**DIRECTIONS FOR THIS TASK**.
Give back every line of the data below exactly.

**RECORD EXTRACTS**.
- - -

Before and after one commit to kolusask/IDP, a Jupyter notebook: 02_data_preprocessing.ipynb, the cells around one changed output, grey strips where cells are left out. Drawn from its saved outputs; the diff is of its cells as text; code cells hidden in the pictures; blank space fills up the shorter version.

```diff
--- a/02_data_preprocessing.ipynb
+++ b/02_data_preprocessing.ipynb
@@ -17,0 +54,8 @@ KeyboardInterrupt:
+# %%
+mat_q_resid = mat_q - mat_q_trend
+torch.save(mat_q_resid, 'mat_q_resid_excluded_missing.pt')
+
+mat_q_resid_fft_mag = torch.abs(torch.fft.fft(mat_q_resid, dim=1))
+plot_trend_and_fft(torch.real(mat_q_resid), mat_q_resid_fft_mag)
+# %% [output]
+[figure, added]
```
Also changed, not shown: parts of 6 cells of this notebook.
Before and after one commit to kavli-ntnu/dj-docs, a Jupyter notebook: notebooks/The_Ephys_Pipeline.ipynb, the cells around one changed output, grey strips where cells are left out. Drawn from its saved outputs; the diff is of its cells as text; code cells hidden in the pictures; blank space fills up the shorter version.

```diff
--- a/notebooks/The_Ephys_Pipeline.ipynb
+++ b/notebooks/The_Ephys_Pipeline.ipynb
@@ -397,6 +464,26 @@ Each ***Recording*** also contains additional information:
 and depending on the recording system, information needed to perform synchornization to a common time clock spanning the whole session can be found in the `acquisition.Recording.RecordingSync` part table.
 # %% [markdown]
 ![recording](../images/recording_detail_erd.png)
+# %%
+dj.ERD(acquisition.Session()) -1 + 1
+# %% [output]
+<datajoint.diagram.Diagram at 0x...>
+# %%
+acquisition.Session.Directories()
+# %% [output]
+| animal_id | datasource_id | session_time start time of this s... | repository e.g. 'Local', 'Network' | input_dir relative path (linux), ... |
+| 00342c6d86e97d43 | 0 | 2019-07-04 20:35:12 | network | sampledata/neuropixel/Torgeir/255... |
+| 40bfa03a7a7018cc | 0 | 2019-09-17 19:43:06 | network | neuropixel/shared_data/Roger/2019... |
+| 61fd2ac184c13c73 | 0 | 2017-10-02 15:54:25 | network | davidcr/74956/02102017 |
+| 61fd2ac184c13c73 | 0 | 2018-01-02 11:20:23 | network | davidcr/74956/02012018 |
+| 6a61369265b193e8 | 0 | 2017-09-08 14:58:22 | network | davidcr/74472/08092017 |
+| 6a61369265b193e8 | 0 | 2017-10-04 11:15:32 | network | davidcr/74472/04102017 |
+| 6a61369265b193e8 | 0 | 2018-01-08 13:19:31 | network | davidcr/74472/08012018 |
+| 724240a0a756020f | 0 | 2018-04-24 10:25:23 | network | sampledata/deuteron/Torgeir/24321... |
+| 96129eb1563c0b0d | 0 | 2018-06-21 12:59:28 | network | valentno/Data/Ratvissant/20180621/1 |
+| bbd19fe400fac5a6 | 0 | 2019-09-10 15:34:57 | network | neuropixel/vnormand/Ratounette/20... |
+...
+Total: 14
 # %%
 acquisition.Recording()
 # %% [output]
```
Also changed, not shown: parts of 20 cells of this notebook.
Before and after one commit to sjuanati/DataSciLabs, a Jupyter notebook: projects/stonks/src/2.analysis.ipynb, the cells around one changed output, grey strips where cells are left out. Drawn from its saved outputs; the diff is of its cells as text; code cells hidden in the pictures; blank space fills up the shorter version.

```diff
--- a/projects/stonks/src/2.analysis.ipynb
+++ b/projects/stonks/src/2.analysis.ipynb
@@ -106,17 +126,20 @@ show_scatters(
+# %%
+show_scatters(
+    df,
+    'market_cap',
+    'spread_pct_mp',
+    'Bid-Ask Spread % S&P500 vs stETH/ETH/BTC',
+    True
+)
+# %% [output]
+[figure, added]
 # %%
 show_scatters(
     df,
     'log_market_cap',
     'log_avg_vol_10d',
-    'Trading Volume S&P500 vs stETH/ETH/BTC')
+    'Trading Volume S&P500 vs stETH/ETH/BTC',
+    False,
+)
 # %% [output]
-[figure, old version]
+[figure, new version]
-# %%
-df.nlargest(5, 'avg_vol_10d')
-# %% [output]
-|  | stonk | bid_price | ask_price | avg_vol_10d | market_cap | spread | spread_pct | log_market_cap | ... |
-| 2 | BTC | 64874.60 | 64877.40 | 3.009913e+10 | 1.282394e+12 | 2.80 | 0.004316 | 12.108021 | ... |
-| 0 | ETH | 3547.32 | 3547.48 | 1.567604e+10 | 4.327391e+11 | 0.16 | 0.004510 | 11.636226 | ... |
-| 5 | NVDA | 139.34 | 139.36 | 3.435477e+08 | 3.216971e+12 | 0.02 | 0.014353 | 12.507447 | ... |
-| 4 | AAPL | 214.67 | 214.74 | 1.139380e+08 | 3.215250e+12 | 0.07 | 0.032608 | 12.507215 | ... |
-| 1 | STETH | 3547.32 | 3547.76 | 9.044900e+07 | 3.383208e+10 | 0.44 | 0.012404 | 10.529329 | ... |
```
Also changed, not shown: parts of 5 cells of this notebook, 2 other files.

- - -

**WRITTEN REPLY**.
Before and after one commit to kolusask/IDP, a Jupyter notebook: 02_data_preprocessing.ipynb, the cells around one changed output, grey strips where cells are left out. Drawn from its saved outputs; the diff is of its cells as text; code cells hidden in the pictures; blank space fills up the shorter version.

```diff
--- a/02_data_preprocessing.ipynb
+++ b/02_data_preprocessing.ipynb
@@ -17,0 +54,8 @@ KeyboardInterrupt:
+# %%
+mat_q_resid = mat_q - mat_q_trend
+torch.save(mat_q_resid, 'mat_q_resid_excluded_missing.pt')
+
+mat_q_resid_fft_mag = torch.abs(torch.fft.fft(mat_q_resid, dim=1))
+plot_trend_and_fft(torch.real(mat_q_resid), mat_q_resid_fft_mag)
+# %% [output]
+[figure, added]
```
Also changed, not shown: parts of 6 cells of this notebook.
Before and after one commit to kavli-ntnu/dj-docs, a Jupyter notebook: notebooks/The_Ephys_Pipeline.ipynb, the cells around one changed output, grey strips where cells are left out. Drawn from its saved outputs; the diff is of its cells as text; code cells hidden in the pictures; blank space fills up the shorter version.

```diff
--- a/notebooks/The_Ephys_Pipeline.ipynb
+++ b/notebooks/The_Ephys_Pipeline.ipynb
@@ -397,6 +464,26 @@ Each ***Recording*** also contains additional information:
 and depending on the recording system, information needed to perform synchornization to a common time clock spanning the whole session can be found in the `acquisition.Recording.RecordingSync` part table.
 # %% [markdown]
 ![recording](../images/recording_detail_erd.png)
+# %%
+dj.ERD(acquisition.Session()) -1 + 1
+# %% [output]
+<datajoint.diagram.Diagram at 0x...>
+# %%
+acquisition.Session.Directories()
+# %% [output]
+| animal_id | datasource_id | session_time start time of this s... | repository e.g. 'Local', 'Network' | input_dir relative path (linux), ... |
+| 00342c6d86e97d43 | 0 | 2019-07-04 20:35:12 | network | sampledata/neuropixel/Torgeir/255... |
+| 40bfa03a7a7018cc | 0 | 2019-09-17 19:43:06 | network | neuropixel/shared_data/Roger/2019... |
+| 61fd2ac184c13c73 | 0 | 2017-10-02 15:54:25 | network | davidcr/74956/02102017 |
+| 61fd2ac184c13c73 | 0 | 2018-01-02 11:20:23 | network | davidcr/74956/02012018 |
+| 6a61369265b193e8 | 0 | 2017-09-08 14:58:22 | network | davidcr/74472/08092017 |
+| 6a61369265b193e8 | 0 | 2017-10-04 11:15:32 | network | davidcr/74472/04102017 |
+| 6a61369265b193e8 | 0 | 2018-01-08 13:19:31 | network | davidcr/74472/08012018 |
+| 724240a0a756020f | 0 | 2018-04-24 10:25:23 | network | sampledata/deuteron/Torgeir/24321... |
+| 96129eb1563c0b0d | 0 | 2018-06-21 12:59:28 | network | valentno/Data/Ratvissant/20180621/1 |
+| bbd19fe400fac5a6 | 0 | 2019-09-10 15:34:57 | network | neuropixel/vnormand/Ratounette/20... |
+...
+Total: 14
 # %%
 acquisition.Recording()
 # %% [output]
```
Also changed, not shown: parts of 20 cells of this notebook.
Before and after one commit to sjuanati/DataSciLabs, a Jupyter notebook: projects/stonks/src/2.analysis.ipynb, the cells around one changed output, grey strips where cells are left out. Drawn from its saved outputs; the diff is of its cells as text; code cells hidden in the pictures; blank space fills up the shorter version.

```diff
--- a/projects/stonks/src/2.analysis.ipynb
+++ b/projects/stonks/src/2.analysis.ipynb
@@ -106,17 +126,20 @@ show_scatters(
+# %%
+show_scatters(
+    df,
+    'market_cap',
+    'spread_pct_mp',
+    'Bid-Ask Spread % S&P500 vs stETH/ETH/BTC',
+    True
+)
+# %% [output]
+[figure, added]
 # %%
 show_scatters(
     df,
     'log_market_cap',
     'log_avg_vol_10d',
-    'Trading Volume S&P500 vs stETH/ETH/BTC')
+    'Trading Volume S&P500 vs stETH/ETH/BTC',
+    False,
+)
 # %% [output]
-[figure, old version]
+[figure, new version]
-# %%
-df.nlargest(5, 'avg_vol_10d')
-# %% [output]
-|  | stonk | bid_price | ask_price | avg_vol_10d | market_cap | spread | spread_pct | log_market_cap | ... |
-| 2 | BTC | 64874.60 | 64877.40 | 3.009913e+10 | 1.282394e+12 | 2.80 | 0.004316 | 12.108021 | ... |
-| 0 | ETH | 3547.32 | 3547.48 | 1.567604e+10 | 4.327391e+11 | 0.16 | 0.004510 | 11.636226 | ... |
-| 5 | NVDA | 139.34 | 139.36 | 3.435477e+08 | 3.216971e+12 | 0.02 | 0.014353 | 12.507447 | ... |
-| 4 | AAPL | 214.67 | 214.74 | 1.139380e+08 | 3.215250e+12 | 0.07 | 0.032608 | 12.507215 | ... |
-| 1 | STETH | 3547.32 | 3547.76 | 9.044900e+07 | 3.383208e+10 | 0.44 | 0.012404 | 10.529329 | ... |
```
Also changed, not shown: parts of 5 cells of this notebook, 2 other files.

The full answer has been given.